*What the exercise asks*
All of the lines below should be copied word for word.

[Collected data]
_____

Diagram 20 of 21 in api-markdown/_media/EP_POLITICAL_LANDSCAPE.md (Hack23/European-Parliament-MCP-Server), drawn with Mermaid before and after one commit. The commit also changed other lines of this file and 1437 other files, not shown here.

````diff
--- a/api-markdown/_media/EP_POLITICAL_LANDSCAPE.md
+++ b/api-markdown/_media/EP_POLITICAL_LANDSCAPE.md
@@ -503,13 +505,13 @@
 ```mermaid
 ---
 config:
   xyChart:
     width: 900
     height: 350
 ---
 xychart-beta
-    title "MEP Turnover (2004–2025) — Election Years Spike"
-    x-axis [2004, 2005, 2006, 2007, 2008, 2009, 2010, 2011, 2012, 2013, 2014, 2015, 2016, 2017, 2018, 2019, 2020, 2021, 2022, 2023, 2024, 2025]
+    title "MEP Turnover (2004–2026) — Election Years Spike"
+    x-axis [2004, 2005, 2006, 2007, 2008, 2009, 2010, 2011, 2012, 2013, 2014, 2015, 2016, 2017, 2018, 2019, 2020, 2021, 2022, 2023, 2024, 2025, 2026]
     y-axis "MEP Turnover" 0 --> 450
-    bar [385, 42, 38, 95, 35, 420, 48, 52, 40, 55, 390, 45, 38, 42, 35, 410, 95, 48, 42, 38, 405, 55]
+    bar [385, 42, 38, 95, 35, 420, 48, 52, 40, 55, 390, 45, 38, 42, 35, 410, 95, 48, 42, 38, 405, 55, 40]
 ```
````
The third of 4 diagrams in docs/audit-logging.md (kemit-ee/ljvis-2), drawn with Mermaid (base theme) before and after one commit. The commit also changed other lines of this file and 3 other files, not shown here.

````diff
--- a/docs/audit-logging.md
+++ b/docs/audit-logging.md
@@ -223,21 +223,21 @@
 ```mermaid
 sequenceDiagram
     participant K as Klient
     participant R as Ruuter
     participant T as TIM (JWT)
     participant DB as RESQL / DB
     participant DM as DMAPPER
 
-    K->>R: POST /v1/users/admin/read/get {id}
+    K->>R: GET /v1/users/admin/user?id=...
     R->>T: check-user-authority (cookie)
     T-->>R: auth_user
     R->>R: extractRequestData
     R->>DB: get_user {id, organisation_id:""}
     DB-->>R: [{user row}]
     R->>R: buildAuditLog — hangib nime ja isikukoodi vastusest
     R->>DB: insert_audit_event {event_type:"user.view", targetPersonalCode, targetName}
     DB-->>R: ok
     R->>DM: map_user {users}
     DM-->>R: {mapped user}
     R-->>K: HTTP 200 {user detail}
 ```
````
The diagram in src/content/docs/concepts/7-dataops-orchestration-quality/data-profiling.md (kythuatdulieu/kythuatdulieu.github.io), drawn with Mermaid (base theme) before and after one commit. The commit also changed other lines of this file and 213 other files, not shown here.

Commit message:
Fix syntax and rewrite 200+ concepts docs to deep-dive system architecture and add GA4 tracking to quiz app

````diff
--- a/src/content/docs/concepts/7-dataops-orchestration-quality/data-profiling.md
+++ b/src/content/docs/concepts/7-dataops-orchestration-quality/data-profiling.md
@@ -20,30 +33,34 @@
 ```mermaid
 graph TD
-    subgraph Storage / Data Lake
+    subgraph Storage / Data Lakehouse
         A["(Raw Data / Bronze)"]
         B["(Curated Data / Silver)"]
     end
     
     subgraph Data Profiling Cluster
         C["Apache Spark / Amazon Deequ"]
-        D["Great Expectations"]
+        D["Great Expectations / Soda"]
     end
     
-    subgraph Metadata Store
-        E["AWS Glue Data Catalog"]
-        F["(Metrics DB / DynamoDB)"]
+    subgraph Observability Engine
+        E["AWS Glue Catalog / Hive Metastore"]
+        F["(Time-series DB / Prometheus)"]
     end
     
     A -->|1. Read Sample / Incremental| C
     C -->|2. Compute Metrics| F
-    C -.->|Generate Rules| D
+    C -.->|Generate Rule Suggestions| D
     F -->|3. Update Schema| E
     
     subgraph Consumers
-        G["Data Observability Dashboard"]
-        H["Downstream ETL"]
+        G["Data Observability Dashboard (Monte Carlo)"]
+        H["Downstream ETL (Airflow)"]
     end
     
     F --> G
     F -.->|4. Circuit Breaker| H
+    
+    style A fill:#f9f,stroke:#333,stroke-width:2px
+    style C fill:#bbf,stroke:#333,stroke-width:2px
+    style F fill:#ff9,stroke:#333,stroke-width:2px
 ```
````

_____

*Result for this task*
Diagram 20 of 21 in api-markdown/_media/EP_POLITICAL_LANDSCAPE.md (Hack23/European-Parliament-MCP-Server), drawn with Mermaid before and after one commit. The commit also changed other lines of this file and 1437 other files, not shown here.

````diff
--- a/api-markdown/_media/EP_POLITICAL_LANDSCAPE.md
+++ b/api-markdown/_media/EP_POLITICAL_LANDSCAPE.md
@@ -503,13 +505,13 @@
 ```mermaid
 ---
 config:
   xyChart:
     width: 900
     height: 350
 ---
 xychart-beta
-    title "MEP Turnover (2004–2025) — Election Years Spike"
-    x-axis [2004, 2005, 2006, 2007, 2008, 2009, 2010, 2011, 2012, 2013, 2014, 2015, 2016, 2017, 2018, 2019, 2020, 2021, 2022, 2023, 2024, 2025]
+    title "MEP Turnover (2004–2026) — Election Years Spike"
+    x-axis [2004, 2005, 2006, 2007, 2008, 2009, 2010, 2011, 2012, 2013, 2014, 2015, 2016, 2017, 2018, 2019, 2020, 2021, 2022, 2023, 2024, 2025, 2026]
     y-axis "MEP Turnover" 0 --> 450
-    bar [385, 42, 38, 95, 35, 420, 48, 52, 40, 55, 390, 45, 38, 42, 35, 410, 95, 48, 42, 38, 405, 55]
+    bar [385, 42, 38, 95, 35, 420, 48, 52, 40, 55, 390, 45, 38, 42, 35, 410, 95, 48, 42, 38, 405, 55, 40]
 ```
````
The third of 4 diagrams in docs/audit-logging.md (kemit-ee/ljvis-2), drawn with Mermaid (base theme) before and after one commit. The commit also changed other lines of this file and 3 other files, not shown here.

````diff
--- a/docs/audit-logging.md
+++ b/docs/audit-logging.md
@@ -223,21 +223,21 @@
 ```mermaid
 sequenceDiagram
     participant K as Klient
     participant R as Ruuter
     participant T as TIM (JWT)
     participant DB as RESQL / DB
     participant DM as DMAPPER
 
-    K->>R: POST /v1/users/admin/read/get {id}
+    K->>R: GET /v1/users/admin/user?id=...
     R->>T: check-user-authority (cookie)
     T-->>R: auth_user
     R->>R: extractRequestData
     R->>DB: get_user {id, organisation_id:""}
     DB-->>R: [{user row}]
     R->>R: buildAuditLog — hangib nime ja isikukoodi vastusest
     R->>DB: insert_audit_event {event_type:"user.view", targetPersonalCode, targetName}
     DB-->>R: ok
     R->>DM: map_user {users}
     DM-->>R: {mapped user}
     R-->>K: HTTP 200 {user detail}
 ```
````
The diagram in src/content/docs/concepts/7-dataops-orchestration-quality/data-profiling.md (kythuatdulieu/kythuatdulieu.github.io), drawn with Mermaid (base theme) before and after one commit. The commit also changed other lines of this file and 213 other files, not shown here.

Commit message:
Fix syntax and rewrite 200+ concepts docs to deep-dive system architecture and add GA4 tracking to quiz app

````diff
--- a/src/content/docs/concepts/7-dataops-orchestration-quality/data-profiling.md
+++ b/src/content/docs/concepts/7-dataops-orchestration-quality/data-profiling.md
@@ -20,30 +33,34 @@
 ```mermaid
 graph TD
-    subgraph Storage / Data Lake
+    subgraph Storage / Data Lakehouse
         A["(Raw Data / Bronze)"]
         B["(Curated Data / Silver)"]
     end
     
     subgraph Data Profiling Cluster
         C["Apache Spark / Amazon Deequ"]
-        D["Great Expectations"]
+        D["Great Expectations / Soda"]
     end
     
-    subgraph Metadata Store
-        E["AWS Glue Data Catalog"]
-        F["(Metrics DB / DynamoDB)"]
+    subgraph Observability Engine
+        E["AWS Glue Catalog / Hive Metastore"]
+        F["(Time-series DB / Prometheus)"]
     end
     
     A -->|1. Read Sample / Incremental| C
     C -->|2. Compute Metrics| F
-    C -.->|Generate Rules| D
+    C -.->|Generate Rule Suggestions| D
     F -->|3. Update Schema| E
     
     subgraph Consumers
-        G["Data Observability Dashboard"]
-        H["Downstream ETL"]
+        G["Data Observability Dashboard (Monte Carlo)"]
+        H["Downstream ETL (Airflow)"]
     end
     
     F --> G
     F -.->|4. Circuit Breaker| H
+    
+    style A fill:#f9f,stroke:#333,stroke-width:2px
+    style C fill:#bbf,stroke:#333,stroke-width:2px
+    style F fill:#ff9,stroke:#333,stroke-width:2px
 ```
````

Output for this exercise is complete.